[DATA FOR ANALYSIS — start]
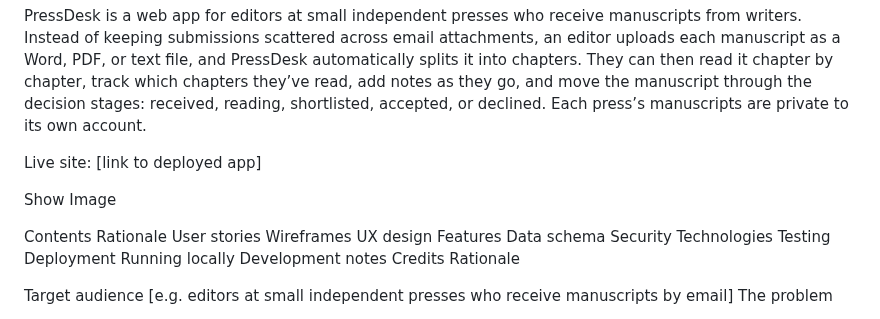
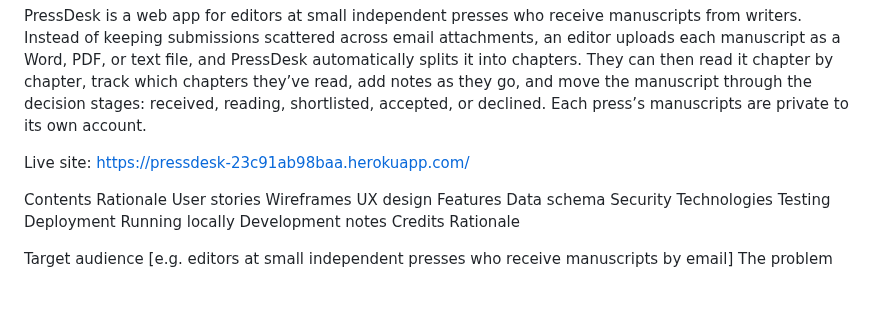
Before and after one commit to zsheerani1/PressDesk, a Markdown page: README.md, the part around the change. GitHub-like rendering; blank space fills up the shorter version.

Commit message:
Change live site link to the deployed app
Updated the live site URL in the README.

```diff
--- a/README.md
+++ b/README.md
@@ -2,9 +2,8 @@ PressDesk
 
 PressDesk is a web app for editors at small independent presses who receive manuscripts from writers. Instead of keeping submissions scattered across email attachments, an editor uploads each manuscript as a Word, PDF, or text file, and PressDesk automatically splits it into chapters. They can then read it chapter by chapter, track which chapters they’ve read, add notes as they go, and move the manuscript through the decision stages: received, reading, shortlisted, accepted, or declined. Each press’s manuscripts are private to its own account.
 
-Live site: [link to deployed app]
+Live site: https://pressdesk-23c91ab98baa.herokuapp.com/
 
-Show Image
 
 Contents
 Rationale
```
[DATA FOR ANALYSIS — finish]
• WHAT THE TASK REQUIRES:
Copy each line of the listing that contains the string "link".

• EXPECTED OUTPUT:
Change live site link to the deployed app
-Live site: [link to deployed app]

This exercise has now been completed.